Is Your Speech Weak? Or Courteous?
In a recent article I found on the website of the San Francisco Chronicle, the author argues for women ridding their speech of “hedges.”
Hedges are those little apologetic words and phrases we insert into our speech. For example:
- I’m sorry, but …
- Well, actually, I think …
- In my humble opinion …
The idea is that these little apologies soften your speech and indicate a low level of confidence. And while the article specifically talks to women (it originally appeared in Redbook), this is something men should take note of, as well.
But my question is this: are hedge words actually bad?
Does hedging your speech actually give an appearance of weakness? Or instead, does it indicate a respect for the other speakers and offer some courtesy to help society run a little more smoothly?
- This article (the one I referenced above) advocates giving the ax to hedge words and putting more strength into your speech.
- This article from the Macmillan Dictionary Blog suggests that hedge words may be pretty vital to communication and us all getting along.
Personally, I think it’s a matter of degree. We all know some über-hedging folks who seem to apologize even as they order their lunch. But then there are others who wouldn’t notice a hedge word if it kicked them in the teeth because they’re stubbornly barreling through conversations heedless and disrespectful of anyone around them.
So I’d suggest moderating your hedges. You needn’t preface every idea you have with “This may sound dumb, but …” And at the same time, no one likes it when people bully their way over everyone else’s ideas like Genghis Khan.

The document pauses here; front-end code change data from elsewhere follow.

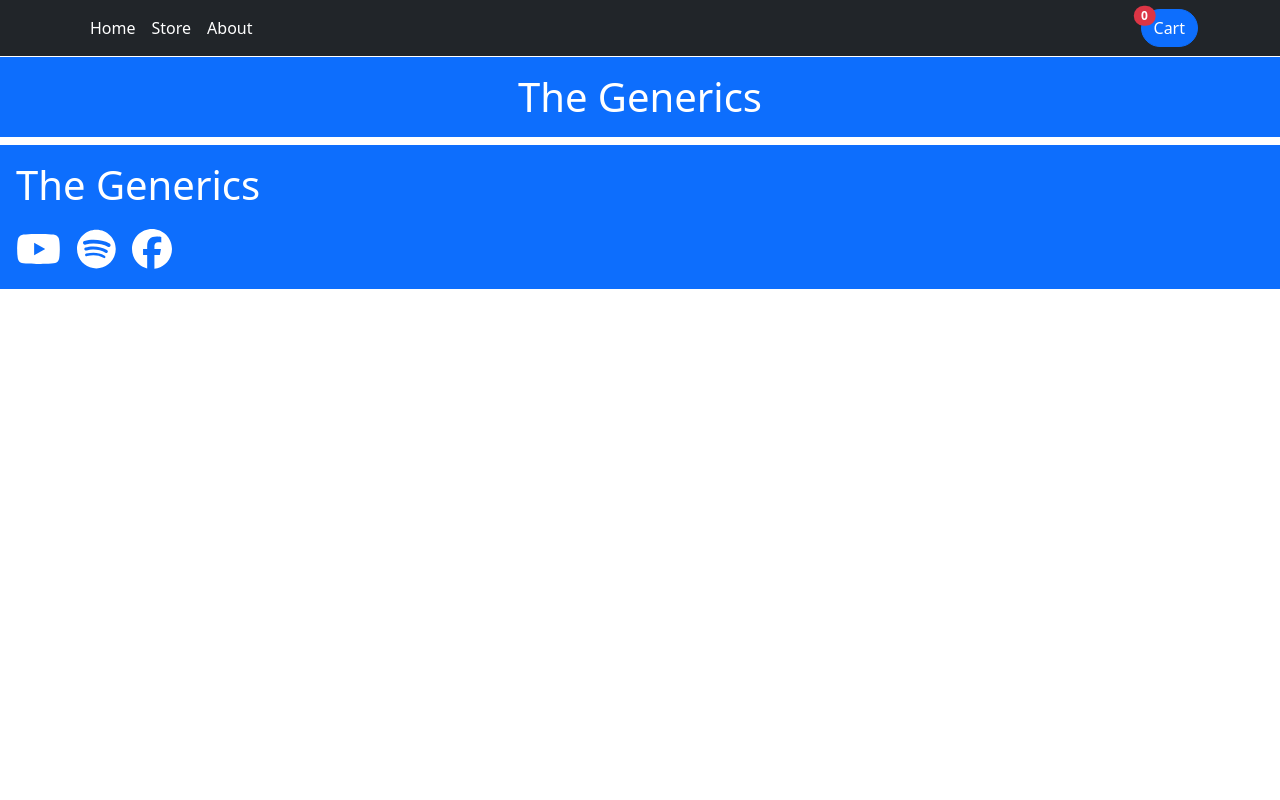
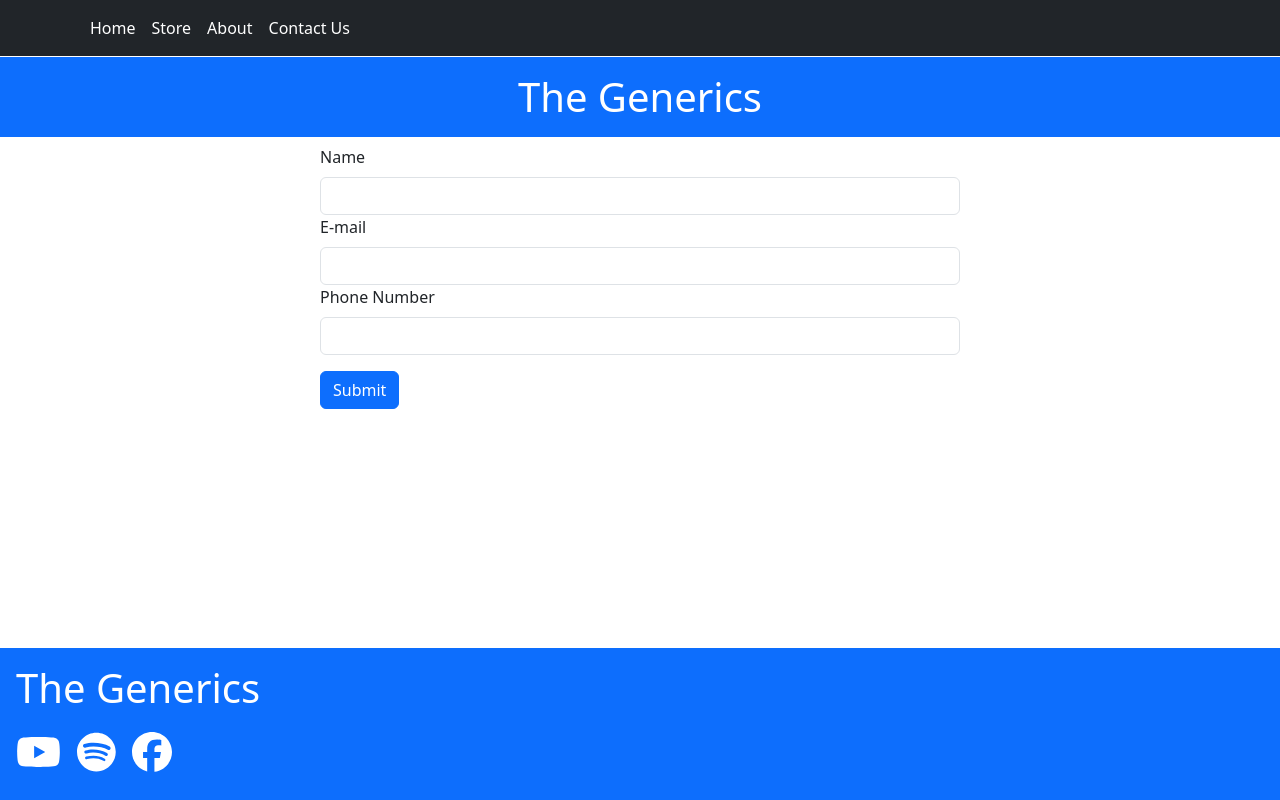
Before and after one commit to Abhishekgupta011/ewebsite, a React (Create React App) app: page /contact in a window 1280 px wide. Built offline with nearby package versions, Linux system fonts and the light colour scheme.

Commit message:
ecommerce

```diff
--- a/package.json
+++ b/package.json
@@ -15,7 +15,7 @@
     "react-dom": "^18.2.0",
     "react-icons": "^4.10.1",
     "react-router-dom": "^6.15.0",
-    "react-scripts": "5.0.1",
+"react-scripts": "5.0.1",
     "web-vitals": "^2.1.4"
   },
   "scripts": {
--- a/src/App.js
+++ b/src/App.js
@@ -1,24 +1,27 @@
 import React from 'react';
+import { Route, Routes } from 'react-router-dom';
 import Navbarr from './Components/Layout/Navbar';
 import About from './Components/Layout/About';
-import { Route, Routes } from 'react-router-dom';
 import Header from './Components/Layout/Header';
 import ProductList from './Components/Products.js/ProductList';
 import Home from './Components/Layout/Home';
 import Footer from './Components/Layout/Footer';
+import ContactUs from './Components/Layout/ContactUs';
 
 function App() {
-
   return (
-    <div className="App">
+    <div className="App" style={{ display: "flex", flexDirection: "column", minHeight: "100vh" }}>
       <Navbarr />
       <Header />
+      <div style={{ flex: 1 }}>
         <Routes>
           <Route path="/store" element={<ProductList />} />
           <Route path="/about" element={<About />} />
-          <Route path='/' element={<Home/>}/>
+          <Route path='/' element={<Home />} />
+          <Route path='/contact' element={<ContactUs />} />
         </Routes>
-        <Footer/>
+      </div>
+      <Footer />
     </div>
   );
 }
--- /dev/null
+++ b/src/Components/Layout/ContactUs.css
@@ -0,0 +1,8 @@
+Form{
+    width: 50%;
+
+}
+.form{
+    display: flex;
+    justify-content: center;
+}
--- /dev/null
+++ b/src/Components/Layout/ContactUs.js
@@ -0,0 +1,77 @@
+import React, { useState } from "react";
+import { Button, Form } from "react-bootstrap";
+import "./ContactUs.css"
+const ContactUs = () => {
+  const [name, setName] = useState("");
+  const [mail, setMail] = useState('');
+  const [num, setNum] = useState('');
+
+  const nameHandler = (event) => {
+    setName(event.target.value);
+  };
+
+  const mailHandler = (event) => {
+    setMail(event.target.value);
+  };
+
+  const numberHandler = (event) => {
+    setNum(event.target.value);
+  };
+
+  const submitHandler = async () => {
+    try {
+      const response = await fetch('https://ecommerce-5c0bf-default-rtdb.firebaseio.com/newObj.json', {
+        method: 'POST',
+        headers: {
+          'Content-Type': 'application/json',
+        },
+        body: JSON.stringify({
+          name,
+          mail,
+          num,
+        }),
+      });
+
+      if (!response.ok) {
+        throw new Error('Failed to submit the form.');
+      }
+
+      // Reset form fields after successful submission
+      setName('');
+      setMail('');
+      setNum('');
+
+      console.log('Form submitted successfully');
+    } catch (error) {
+      console.error('Error submitting form:', error);
+    }
+  };
+
+  return (
+    <div className="form">
+    <Form>
+      <Form.Group controlId="name">
+        <Form.Label>Name</Form.Label>
+        <Form.Control type="text" onChange={nameHandler} value={name} />
+      </Form.Group>
+
+      <Form.Group controlId="mail">
+        <Form.Label>E-mail</Form.Label>
+        <Form.Control type="email" onChange={mailHandler} value={mail} />
+      </Form.Group>
+
+      <Form.Group controlId="phonenumber">
+        <Form.Label>Phone Number</Form.Label>
+        <Form.Control type="text" onChange={numberHandler} value={num} />
+      </Form.Group>
+
+      <Button variant="primary" type="button" onClick={submitHandler}
+      className="mt-3">
+        Submit
+      </Button>
+    </Form>
+    </div>
+  );
+};
+
+export default ContactUs;
--- a/src/Components/Layout/Navbar.js
+++ b/src/Components/Layout/Navbar.js
@@ -30,7 +30,7 @@ const Navbarr = () => {
 
   // Conditionally render the cart button based on the current route
   const renderCartButton = () => {
-    if (location.pathname === "/" || location.pathname === "/about") {
+    if (location.pathname === "/" || location.pathname === "/about" || location.pathname === "/contact") {
       return null; // Hide the cart button on home and about pages
     } else {
       return (
@@ -53,6 +53,7 @@ const Navbarr = () => {
           <Nav.Link as={NavLink} to="/" exact className="text-white">Home</Nav.Link>
           <Nav.Link as={NavLink} to="/store" className="text-white">Store</Nav.Link>
           <Nav.Link as={NavLink} to="/about" className="text-white">About</Nav.Link>
+          <Nav.Link as={NavLink} to="/contact" className="text-white">Contact Us</Nav.Link>
         </Nav>
         <Nav>
           {renderCartButton()}
```
Also changed, not shown: 1 other file (tests, documents, lock files or other folders).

Be firm, be confident, and be polite. And just as importantly – be aware of how you speak. Knowing to what degree you use hedge words will go a long way toward projecting the image you want through your speech.
What do you think? Keep the hedge words? Or ditch ’em for stronger language?